Jane Siberry isn’t your typical pop singer/songwriter, so why would her live show be any different? ”It’s quite unusual, or that’s what people tell me,” the Canadian artist says, who appears at Hamilton Live this Friday, Dec. 14. ”It’s sort of a mixture of fast-paced storytelling and songs — I cut in and out of songs halfway through [each].”
That quirky, theatrical approach is partly based on a trilogy of albums weaving a central story, through song and spoken word, about ”Three Queens,” which she completed last year. But it’s also ”a reflection of people’s interest and attention span,” she says. She alters her live show depending on the ”energy” she feels from the crowd. ”Basically, if I see anyone look at a text message, I do something,” she says, meaning she stops a story, or starts a different song. ”When someone does that, it really changes the energy in the room, I find.”
Siberry came to fame in her native Canada making electronic art-pop in the ’80s, work that eventually led her to collaborations with fellow eccentric artists such as Brian Eno and Peter Gabriel. She has also recorded with the Indigo Girls and k.d. lang, whom she toured with last summer. lang also covered Siberry’s ”The Valley” and ”Love Is Everything” on her stunning album last decade Hymns of the 49th Parallel.
Given her penchant for experimenting with musical theory and technology, it’s no surprise to learn that Siberry grew up in Toronto more fascinated by science than art and music. ”Science was amazing.

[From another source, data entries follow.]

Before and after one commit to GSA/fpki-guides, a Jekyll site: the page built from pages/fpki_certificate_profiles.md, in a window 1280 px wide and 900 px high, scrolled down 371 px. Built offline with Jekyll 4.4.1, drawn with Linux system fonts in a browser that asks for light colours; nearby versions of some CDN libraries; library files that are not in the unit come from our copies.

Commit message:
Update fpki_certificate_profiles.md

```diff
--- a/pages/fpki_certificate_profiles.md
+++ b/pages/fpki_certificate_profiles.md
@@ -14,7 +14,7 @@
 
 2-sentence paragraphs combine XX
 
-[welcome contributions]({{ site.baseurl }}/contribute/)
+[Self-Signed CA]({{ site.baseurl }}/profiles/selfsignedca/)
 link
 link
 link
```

It blew my mind,” says Siberry, who eventually earned a microbiology degree. To this day she remains captivated by science, specifically computer technology, and how it relates to her work as a full-time musician.

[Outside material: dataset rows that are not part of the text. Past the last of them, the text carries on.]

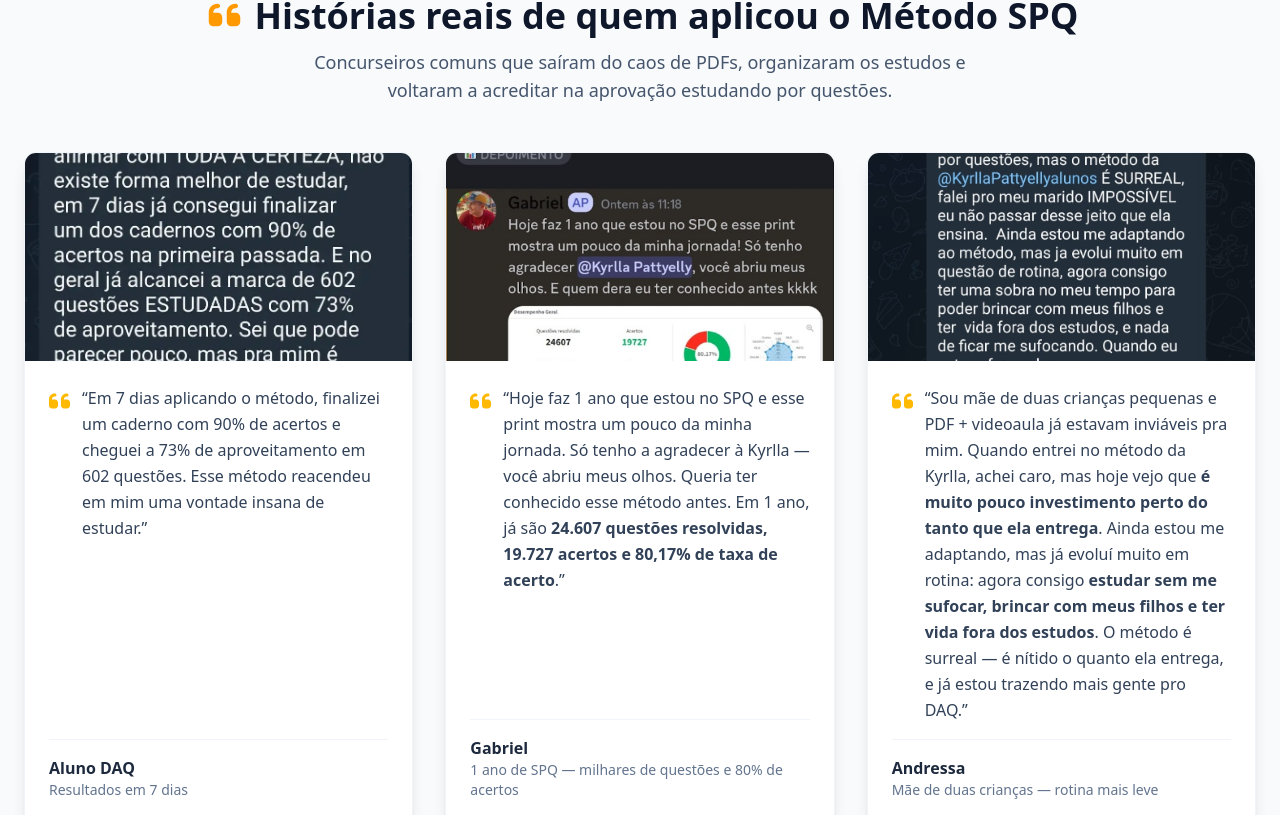
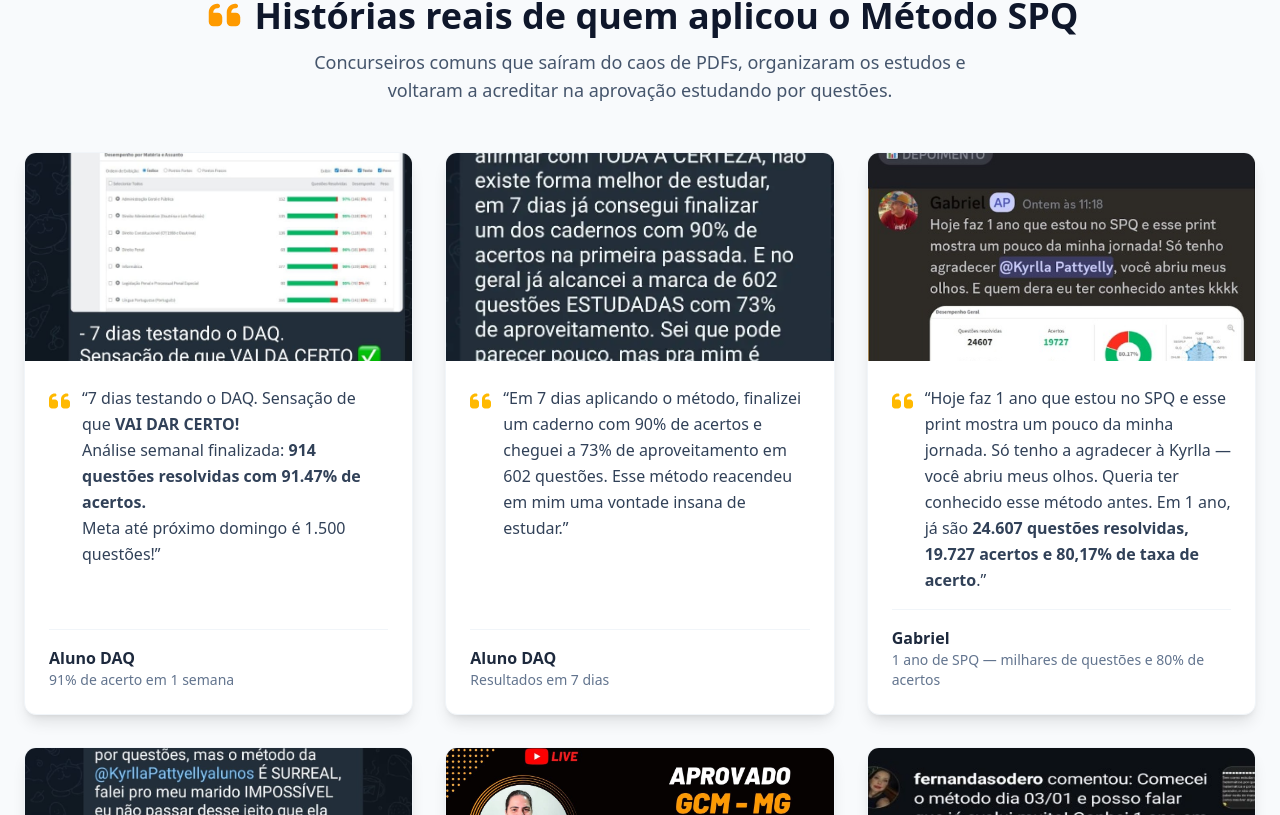
Before and after one commit to Shaolinnn/landing-page-daq-essencial, a Next.js app: page / in a window 1280 px wide. Shown: the part 725-1540 px from the top of the page. Built offline with nearby package versions, Linux system fonts and the light colour scheme.

Commit message:
Adicionar card de depoimento

```diff
--- a/src/components/TestimonialsSection.tsx
+++ b/src/components/TestimonialsSection.tsx
@@ -16,11 +16,27 @@ type Testimonial = {
 };
 
 const testimonialsData: Testimonial[] = [
-  // ... (MANTENHA OS DADOS IGUAIS, SÓ VAMOS MUDAR O RENDER LÁ EMBAIXO) ...
-  // [COPIE TODO O CONTEÚDO DO ARRAY testimonialsData DO SEU ARQUIVO ORIGINAL AQUI]
-  // Vou replicar o array para garantir que você tenha o arquivo completo funcionando:
+  // ----------------------------------------------------------------------
+  // BLOCO 1: TEMPO / RESULTADO RÁPIDO (A PROVA DE QUE O MÉTODO FUNCIONA)
+  // ----------------------------------------------------------------------
 
-  // BLOCO 1
+  // [NOVO] 1) Depoimento da Dashboard (91% em 7 dias)
+  {
+    image: '/img/depoimento_12.jpg',
+    text: (
+      <>
+        “7 dias testando o DAQ. Sensação de que <strong>VAI DAR CERTO!</strong>
+        <br />
+        Análise semanal finalizada: <strong>914 questões resolvidas com 91.47% de acertos.</strong>
+        <br />
+        Meta até próximo domingo é 1.500 questões!”
+      </>
+    ),
+    author: 'Aluno DAQ',
+    role: '91% de acerto em 1 semana',
+  },
+
+  // 2) 7 dias de método (Resultado Imediato - Mantido logo após para reforçar)
   {
     image: '/img/depoimento_8.webp',
     text: (
@@ -33,6 +49,8 @@ const testimonialsData: Testimonial[] = [
     author: 'Aluno DAQ',
     role: 'Resultados em 7 dias',
   },
+
+  // 3) Gabriel (Consistência e Metraca - 1 ano)
   {
     image: '/img/depoimento_11.jpg',
     text: (
@@ -47,7 +65,11 @@ const testimonialsData: Testimonial[] = [
     role: '1 ano de SPQ — milhares de questões e 80% de acertos',
   },
 
-  // BLOCO 2
+  // ----------------------------------------------------------------------
+  // BLOCO 2: PESSOAS SEM TEMPO / ROTINA DIFÍCIL (MATAR OBJEÇÃO DE TEMPO)
+  // ----------------------------------------------------------------------
+
+  // 4) Andressa (Mãe de duas crianças - Sem tempo)
   {
     image: '/img/depoimento_10.jpg',
     text: (
@@ -66,18 +88,24 @@ const testimonialsData: Testimonial[] = [
     author: 'Andressa',
     role: 'Mãe de duas crianças — rotina mais leve',
   },
+
+  // 5) Lucas (Aprovado em < 10 meses com trabalho + faculdade + esporte)
   {
     image: '/img/video-lucas.jpg',
     text: '“Apliquei o método SPQ com o DAQ Essencial e fui aprovado em menos de 10 meses, mesmo com faculdade, trabalho, estágio e treino de maratona.”',
     author: 'Lucas',
     role: 'Aprovado GCM Poços de Caldas/MG',
   },
+
+  // 6) Fernanda Sodero (Evolução rápida / Otimização de tempo)
   {
     image: '/img/Depoimento_3.webp',
     text: 'Ganhei 1 ano em 1 mês! Estou amando o método e indico demais o DAQ Essencial.',
     author: 'Fernanda Sodero',
     role: 'Evolução rápida',
   },
+
+   // 7) Aluno TRE-RJ (Rotina adaptada - 80% aplicado)
    {
     image: '/img/depoimento_5.webp',
     text: 'Não consegui aplicar o método 100% na rotina, mas uns 80% eu apliquei. E deu certo. Deus me deu essa aprovação através do estudo por questões!',
@@ -85,19 +113,27 @@ const testimonialsData: Testimonial[] = [
     role: 'Aprovado TRE-RJ',
   },
 
-  // BLOCO 3
+  // ----------------------------------------------------------------------
+  // BLOCO 3: DEMAIS (APROVAÇÕES, NOTAS ALTAS E METODOLOGIA)
+  // ----------------------------------------------------------------------
+
+  // 8) Aprovado CNU
   {
     image: '/img/depoimento_1.webp',
     text: 'Não participo dos encontros presenciais e, ainda assim, consegui nota para 12 órgãos. Estou aguardando a nota da redação.',
     author: 'Aluno DAQ',
     role: 'Aprovado CNU',
   },
+
+  // 9) Nota Alta (38 de 40)
   {
     image: '/img/depoimento_2.webp',
     text: 'Saiu o gabarito preliminar e acertei 38 de 40 questões — errei só 2. Nunca imaginei alcançar algo assim. O DAQ mudou minha forma de estudar.',
     author: 'Aluno DAQ',
     role: 'Evolução evidente',
   },
+
+  // 10) Matemática (Superação de dificuldade)
   {
     image: '/img/depoimento_9.jpg',
     text: (
@@ -112,6 +148,8 @@ const testimonialsData: Testimonial[] = [
     author: 'Aluno DAQ',
     role: 'Mais constância e avanço em Matemática',
   },
+
+  // 11) Pulo do Gato (Metodologia)
   {
     image: '/img/depoimento_7.webp',
     text: (
@@ -132,6 +170,8 @@ const testimonialsData: Testimonial[] = [
     author: 'Aluno DAQ',
     role: 'Libertador sair dos PDFs e videoaulas',
   },
+
+  // 12) Virada de Chave (Conselho)
   {
     image: '/img/depoimento_6.webp',
     text: (
@@ -149,6 +189,8 @@ const testimonialsData: Testimonial[] = [
     author: 'Aluno DAQ',
     role: 'Virada de chave com estudo por questões',
   },
+
+  // 13) Simplicidade
   {
     image: '/img/depoimento_4.webp',
     text: 'Sem malabarismo mental, planilhas complexas ou cálculos de horas. O DAQ trouxe simplicidade e resultado como eu nunca tinha visto antes.',
@@ -186,7 +228,7 @@ export default function TestimonialsSection() {
                   src={testimonial.image}
                   alt={`Depoimento de ${testimonial.author}`}
                   fill
-                  // AQUI ESTÁ A CORREÇÃO: Avisa o navegador para baixar imagens menores no mobile
+                  // Otimização para Mobile (mantida conforme última correção)
                   sizes="(max-width: 768px) 100vw, (max-width: 1024px) 50vw, 33vw"
                   className="object-cover"
                   priority={index < 3}
```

Science even informs her live show, whose choppy but steady flow is designed on the scientific principle of a square wave, as opposed to a more typical concert’s sign wave. ”The energy of the show goes up and sort of stays up,” she explains, ”as opposed to going up and down, up and down, up and down, with [a couple] three-minute songs and a bit of talking [in between].” — Doug Rule